“Can you go check on the horses and make sure they have water? It’s awful hot today and they’ll be thirsty. And be sure to turn on the fans… Oh. You just showered? Well, you might need another one by the time you’re done. It’s awful hot out there…”
By the way, a horse can drink 10-20 gallons of water on an awful hot day. And guess what happens after they drink that much? Yeah, if we weren’t watering the horses, then we were cleaning their stalls.
On yard work…
Dad: “You and your sister need to mow the yard and then rake the grass. The grass is high and if you don’t rake it, then it will kill the grass underneath.”
Me & My Sister: “How about we use the grass catcher?”
Dad: “It’s not working. You can use the rake.”
By the way, I’m sure that grass catcher was working just fine.
I was home from college one summer and I started push mowing the grass after dinner, but then went back inside…
Dad: “Why did you quit mowing?”
Me: “I bumped the lawn mower into that old stump and a swarm of yellow jackets came out of it and stung me! Apparently I’m allergic to them. I’m already swelling up.”
Dad: “Go ahead and doctor them and then go finish up. That yard’s not going to mow itself. Just make sure you stay away from that stump or you’ll make them bees angry again.” I kid you not… But in all fairness, he was probably joking in his dry tone of voice, but like with everything else, the yard work needed to get done so I went out and worked on it some more.
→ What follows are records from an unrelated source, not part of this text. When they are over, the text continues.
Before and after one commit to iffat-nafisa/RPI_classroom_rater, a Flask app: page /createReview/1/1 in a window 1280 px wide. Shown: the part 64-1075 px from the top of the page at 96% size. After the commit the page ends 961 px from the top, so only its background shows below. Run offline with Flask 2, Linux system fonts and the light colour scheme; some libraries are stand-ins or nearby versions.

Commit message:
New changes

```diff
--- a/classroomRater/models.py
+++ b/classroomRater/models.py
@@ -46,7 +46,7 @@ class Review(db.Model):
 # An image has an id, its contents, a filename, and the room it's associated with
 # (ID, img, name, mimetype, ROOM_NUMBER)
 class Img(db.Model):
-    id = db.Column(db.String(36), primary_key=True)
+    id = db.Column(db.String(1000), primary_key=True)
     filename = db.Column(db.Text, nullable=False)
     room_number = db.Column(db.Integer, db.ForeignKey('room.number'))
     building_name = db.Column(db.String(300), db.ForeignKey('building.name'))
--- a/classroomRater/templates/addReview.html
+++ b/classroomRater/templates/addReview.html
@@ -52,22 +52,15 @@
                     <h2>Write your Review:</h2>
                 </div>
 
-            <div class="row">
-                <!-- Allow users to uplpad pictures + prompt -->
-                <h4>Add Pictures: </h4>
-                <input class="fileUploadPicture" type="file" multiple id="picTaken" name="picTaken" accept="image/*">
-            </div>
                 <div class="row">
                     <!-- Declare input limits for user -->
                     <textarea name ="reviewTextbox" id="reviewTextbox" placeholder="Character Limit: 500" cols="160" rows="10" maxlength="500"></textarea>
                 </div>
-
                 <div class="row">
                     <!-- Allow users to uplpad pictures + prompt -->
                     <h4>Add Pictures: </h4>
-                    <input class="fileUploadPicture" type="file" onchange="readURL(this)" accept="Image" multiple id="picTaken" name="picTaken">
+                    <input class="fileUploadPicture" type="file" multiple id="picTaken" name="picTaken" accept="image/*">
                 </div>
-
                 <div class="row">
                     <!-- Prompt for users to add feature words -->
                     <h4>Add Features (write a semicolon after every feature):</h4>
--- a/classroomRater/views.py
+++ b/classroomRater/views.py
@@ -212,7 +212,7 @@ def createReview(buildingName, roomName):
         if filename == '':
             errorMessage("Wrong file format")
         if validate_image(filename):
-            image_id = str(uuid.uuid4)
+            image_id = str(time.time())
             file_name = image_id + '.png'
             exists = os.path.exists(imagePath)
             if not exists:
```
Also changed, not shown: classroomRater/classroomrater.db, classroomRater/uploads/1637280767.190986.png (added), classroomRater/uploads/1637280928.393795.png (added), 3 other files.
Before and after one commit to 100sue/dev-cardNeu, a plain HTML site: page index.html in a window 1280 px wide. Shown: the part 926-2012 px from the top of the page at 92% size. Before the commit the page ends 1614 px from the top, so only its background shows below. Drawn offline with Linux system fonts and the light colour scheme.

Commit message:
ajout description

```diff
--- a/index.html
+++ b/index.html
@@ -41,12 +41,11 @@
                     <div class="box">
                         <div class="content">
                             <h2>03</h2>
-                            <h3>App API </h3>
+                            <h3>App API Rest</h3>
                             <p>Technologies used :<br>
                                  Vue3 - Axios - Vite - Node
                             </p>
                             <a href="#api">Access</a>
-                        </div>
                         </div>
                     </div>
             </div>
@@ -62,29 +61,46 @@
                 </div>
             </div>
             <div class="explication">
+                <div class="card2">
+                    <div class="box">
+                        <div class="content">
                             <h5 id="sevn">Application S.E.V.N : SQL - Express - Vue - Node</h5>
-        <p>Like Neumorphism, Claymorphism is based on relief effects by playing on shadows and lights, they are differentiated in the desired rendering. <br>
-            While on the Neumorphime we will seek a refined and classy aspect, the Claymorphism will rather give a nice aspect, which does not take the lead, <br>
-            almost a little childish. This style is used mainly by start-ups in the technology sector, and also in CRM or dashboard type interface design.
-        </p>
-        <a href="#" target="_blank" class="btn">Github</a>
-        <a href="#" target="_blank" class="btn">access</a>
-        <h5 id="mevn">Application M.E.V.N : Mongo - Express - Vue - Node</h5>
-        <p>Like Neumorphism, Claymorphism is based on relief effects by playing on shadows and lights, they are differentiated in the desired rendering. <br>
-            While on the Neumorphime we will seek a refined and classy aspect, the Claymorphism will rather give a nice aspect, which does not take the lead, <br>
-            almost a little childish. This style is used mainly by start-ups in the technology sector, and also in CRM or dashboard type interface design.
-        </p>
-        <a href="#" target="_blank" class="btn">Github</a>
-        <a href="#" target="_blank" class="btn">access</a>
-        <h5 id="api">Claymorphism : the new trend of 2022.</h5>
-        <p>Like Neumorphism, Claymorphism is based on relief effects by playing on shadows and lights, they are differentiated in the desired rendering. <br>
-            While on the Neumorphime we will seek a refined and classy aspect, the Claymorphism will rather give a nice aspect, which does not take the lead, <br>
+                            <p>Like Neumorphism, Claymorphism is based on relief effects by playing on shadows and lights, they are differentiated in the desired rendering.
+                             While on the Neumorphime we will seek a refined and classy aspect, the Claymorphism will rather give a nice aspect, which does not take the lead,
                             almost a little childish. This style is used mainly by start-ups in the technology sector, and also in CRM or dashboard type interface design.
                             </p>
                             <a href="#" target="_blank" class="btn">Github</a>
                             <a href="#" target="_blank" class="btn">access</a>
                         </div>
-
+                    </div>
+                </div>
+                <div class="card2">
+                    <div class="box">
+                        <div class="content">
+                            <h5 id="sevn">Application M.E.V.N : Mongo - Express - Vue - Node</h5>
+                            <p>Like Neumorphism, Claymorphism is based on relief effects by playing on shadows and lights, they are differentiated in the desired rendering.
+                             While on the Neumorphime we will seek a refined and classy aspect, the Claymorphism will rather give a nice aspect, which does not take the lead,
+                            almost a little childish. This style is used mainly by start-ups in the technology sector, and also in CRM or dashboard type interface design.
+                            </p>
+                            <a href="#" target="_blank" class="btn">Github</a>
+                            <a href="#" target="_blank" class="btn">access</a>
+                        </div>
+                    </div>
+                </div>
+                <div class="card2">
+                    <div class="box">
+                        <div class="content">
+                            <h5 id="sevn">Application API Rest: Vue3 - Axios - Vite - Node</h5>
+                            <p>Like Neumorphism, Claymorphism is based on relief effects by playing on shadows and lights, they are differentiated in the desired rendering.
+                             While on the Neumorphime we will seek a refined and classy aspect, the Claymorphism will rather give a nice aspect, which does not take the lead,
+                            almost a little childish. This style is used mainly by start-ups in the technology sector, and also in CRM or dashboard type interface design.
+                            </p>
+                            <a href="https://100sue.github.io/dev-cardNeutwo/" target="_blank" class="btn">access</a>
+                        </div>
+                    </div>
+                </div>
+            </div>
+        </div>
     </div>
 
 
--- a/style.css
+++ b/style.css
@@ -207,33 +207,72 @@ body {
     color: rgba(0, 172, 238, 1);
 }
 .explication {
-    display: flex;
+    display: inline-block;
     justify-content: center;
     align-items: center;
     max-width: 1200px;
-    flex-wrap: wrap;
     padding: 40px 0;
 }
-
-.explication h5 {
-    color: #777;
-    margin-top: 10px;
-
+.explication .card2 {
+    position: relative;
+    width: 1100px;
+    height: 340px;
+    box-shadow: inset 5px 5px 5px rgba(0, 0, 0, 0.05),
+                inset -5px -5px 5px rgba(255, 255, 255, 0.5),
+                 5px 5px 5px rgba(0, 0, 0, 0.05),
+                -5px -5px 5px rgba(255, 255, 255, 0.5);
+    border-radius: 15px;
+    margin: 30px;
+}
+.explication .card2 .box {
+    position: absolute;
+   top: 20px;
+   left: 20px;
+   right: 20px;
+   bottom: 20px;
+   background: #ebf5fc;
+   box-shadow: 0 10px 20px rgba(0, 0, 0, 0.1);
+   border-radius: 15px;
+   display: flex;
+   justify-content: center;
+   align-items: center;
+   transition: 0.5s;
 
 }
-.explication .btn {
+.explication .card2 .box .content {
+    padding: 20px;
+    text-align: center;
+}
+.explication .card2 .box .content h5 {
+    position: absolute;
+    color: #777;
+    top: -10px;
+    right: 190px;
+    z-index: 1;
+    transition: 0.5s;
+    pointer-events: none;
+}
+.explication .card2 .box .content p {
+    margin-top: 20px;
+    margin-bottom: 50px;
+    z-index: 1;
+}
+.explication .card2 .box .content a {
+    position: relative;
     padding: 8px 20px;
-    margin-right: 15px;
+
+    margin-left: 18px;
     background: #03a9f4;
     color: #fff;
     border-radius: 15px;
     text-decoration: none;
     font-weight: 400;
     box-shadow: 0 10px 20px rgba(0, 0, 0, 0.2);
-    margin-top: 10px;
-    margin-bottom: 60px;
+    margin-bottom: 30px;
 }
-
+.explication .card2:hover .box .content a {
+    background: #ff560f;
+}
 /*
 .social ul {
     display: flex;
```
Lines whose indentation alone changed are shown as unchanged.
Happy Father’s Day daddio! I’m honored I was raised by such a great man. Through your examples, you taught me to be compassionate when caring for our animals, to be giving to those less fortunate, to work hard even when no one was looking, and to always remember, no matter how much or how little you have, there will always be those who have even less.
I’ll always remember all those times where you helped out the locals who didn’t have enough to pay their bills even when it meant you wouldn’t be making the money you needed. And those times where people would call the house at night, wanting you to open the store back up so they could get a bag of dog food. Even though you had been open 10 hours or more on those days, you always, always opened the store up so that their dog wouldn’t go hungry that night.
I hope you’ve had a wonderful Father’s Day. I’m sorry we couldn’t have been there to celebrate with you today, but we’ll be seeing you next weekend. Love you Dad!